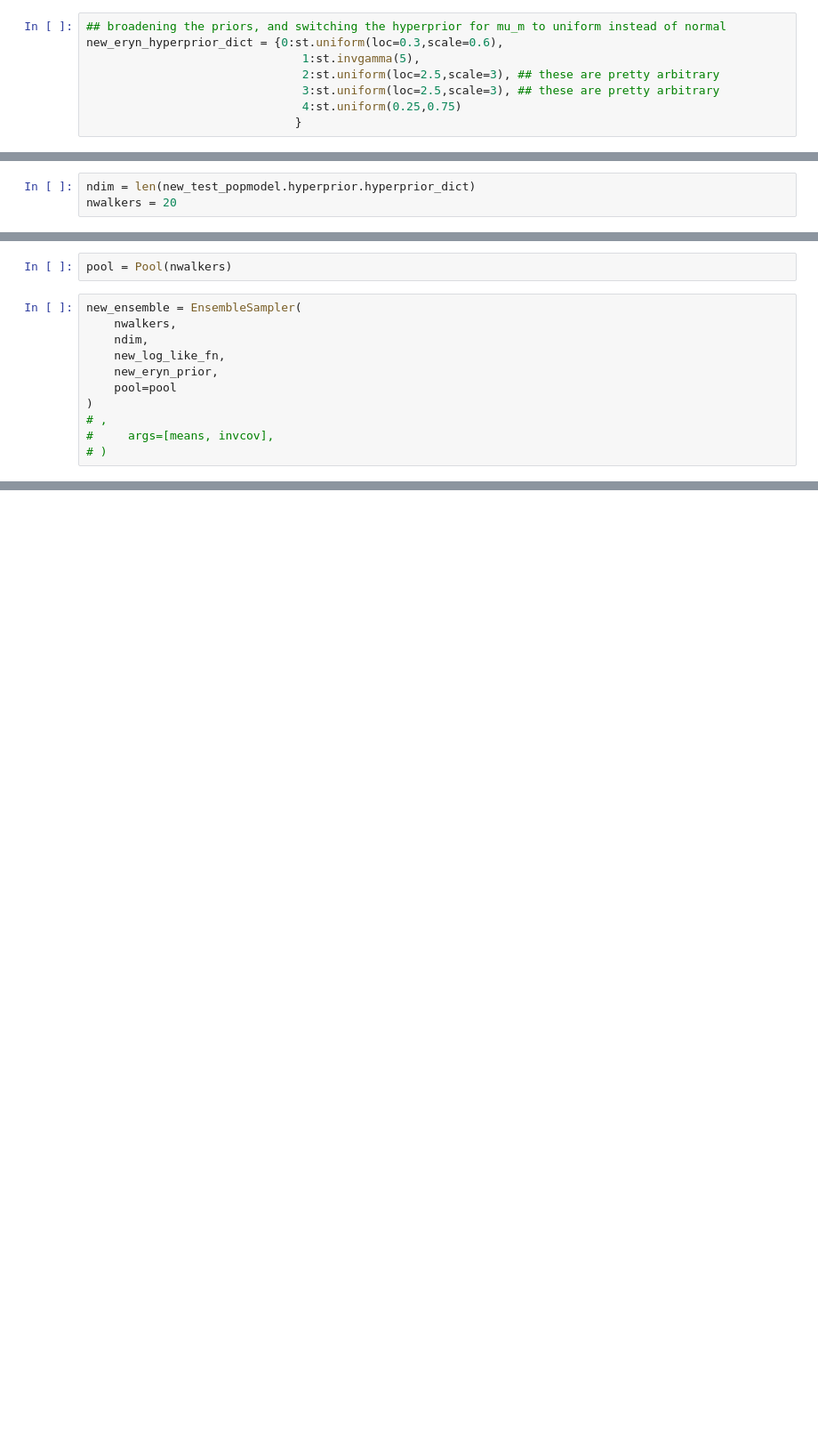
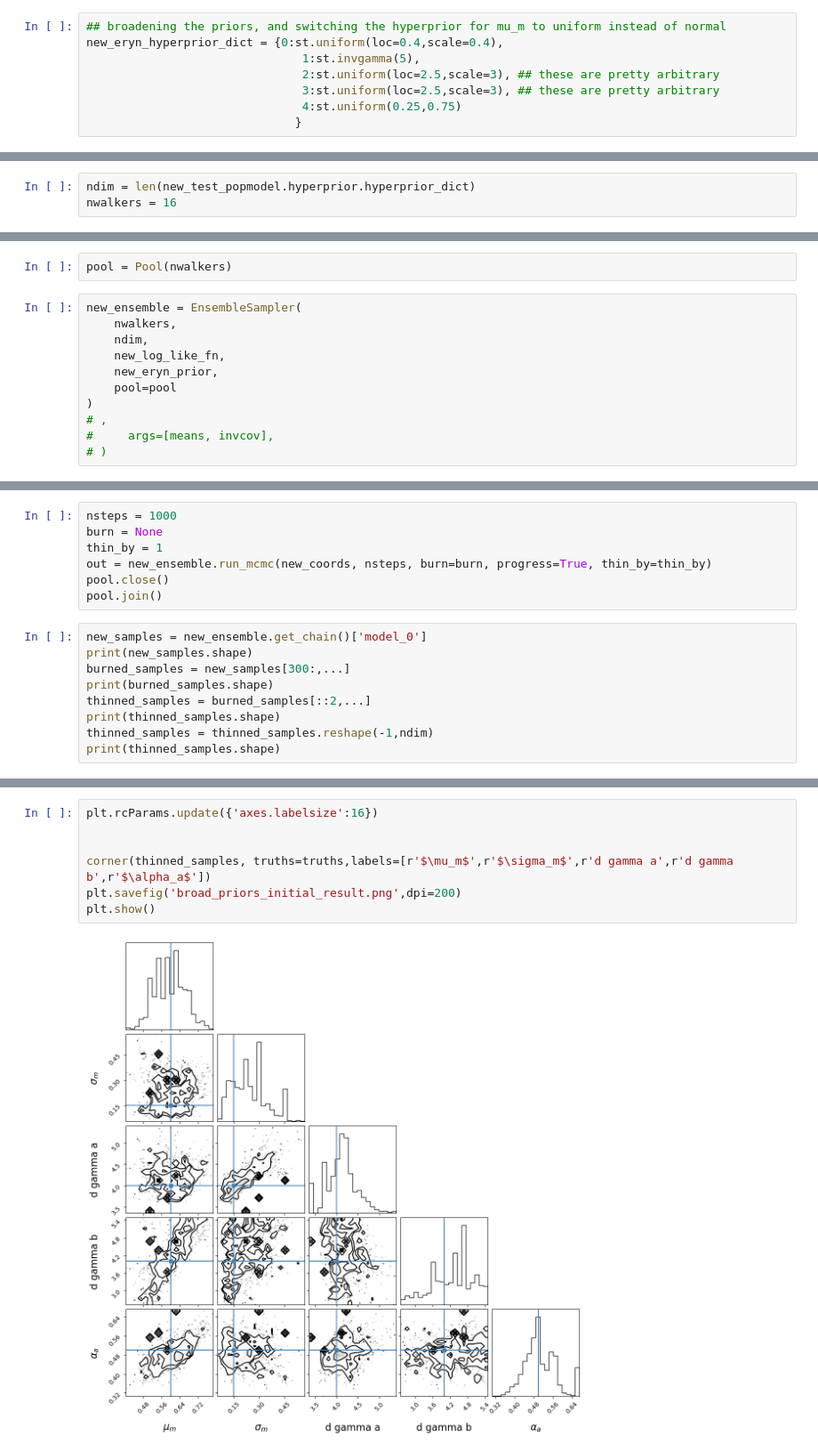
Before and after one commit to criswellalexander/pelargir-gb, a Jupyter notebook: prototype-notebooks/Toy-model-for-toy-model.ipynb, the cells around one changed output, grey strips where cells are left out. Shown at 89% size. Cells and saved outputs as stored; diff of their text form; blank space fills up the shorter version.

Commit message:
Initial result with broad priors and longer run

```diff
--- a/prototype-notebooks/Toy-model-for-toy-model.ipynb
+++ b/prototype-notebooks/Toy-model-for-toy-model.ipynb
@@ -1485,6 +1485,6 @@ new_rng = np.random.default_rng(150914)
 # %%
 ## broadening the priors, and switching the hyperprior for mu_m to uniform instead of normal
-new_eryn_hyperprior_dict = {0:st.uniform(loc=0.3,scale=0.6),
+new_eryn_hyperprior_dict = {0:st.uniform(loc=0.4,scale=0.4),
                                1:st.invgamma(5),
                                2:st.uniform(loc=2.5,scale=3), ## these are pretty arbitrary
                                3:st.uniform(loc=2.5,scale=3), ## these are pretty arbitrary
@@ -1498,7 +1498,7 @@ new_test_hprior = PopulationHyperPrior()
 new_test_popmodel = PopModel(1e7,new_rng,fbins=lowf_bins)
 # %%
 ndim = len(new_test_popmodel.hyperprior.hyperprior_dict)
-nwalkers = 20
+nwalkers = 16
 # %%
 new_test_popmodel.construct_likelihood(datadict)
 # %%
@@ -1584,0 +1562,16 @@ ValueError: The initial log_like was NaN
+# %%
+nsteps = 1000
+burn = None
+thin_by = 1
+out = new_ensemble.run_mcmc(new_coords, nsteps, burn=burn, progress=True, thin_by=thin_by)
+pool.close()
+pool.join()
+# %%
+new_samples = new_ensemble.get_chain()['model_0']
+print(new_samples.shape)
+burned_samples = new_samples[300:,...]
+print(burned_samples.shape)
+thinned_samples = burned_samples[::2,...]
+print(thinned_samples.shape)
+thinned_samples = thinned_samples.reshape(-1,ndim)
+print(thinned_samples.shape)
@@ -1584,0 +1583,9 @@ ValueError: The initial log_like was NaN
+# %%
+plt.rcParams.update({'axes.labelsize':16})
+
+
+corner(thinned_samples, truths=truths,labels=[r'$\mu_m$',r'$\sigma_m$',r'd gamma a',r'd gamma b',r'$\alpha_a$'])
+plt.savefig('broad_priors_initial_result.png',dpi=200)
+plt.show()
+# %% [output]
+[figure, added]
```
Also changed, not shown: parts of 22 cells of this notebook, 1 other file.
========================
▸ What you are asked to do: Where the string "uniform" appears in a line of the listing, copy that line.

▸ Your response:
 ## broadening the priors, and switching the hyperprior for mu_m to uniform instead of normal
-new_eryn_hyperprior_dict = {0:st.uniform(loc=0.3,scale=0.6),
+new_eryn_hyperprior_dict = {0:st.uniform(loc=0.4,scale=0.4),
                                2:st.uniform(loc=2.5,scale=3), ## these are pretty arbitrary
                                3:st.uniform(loc=2.5,scale=3), ## these are pretty arbitrary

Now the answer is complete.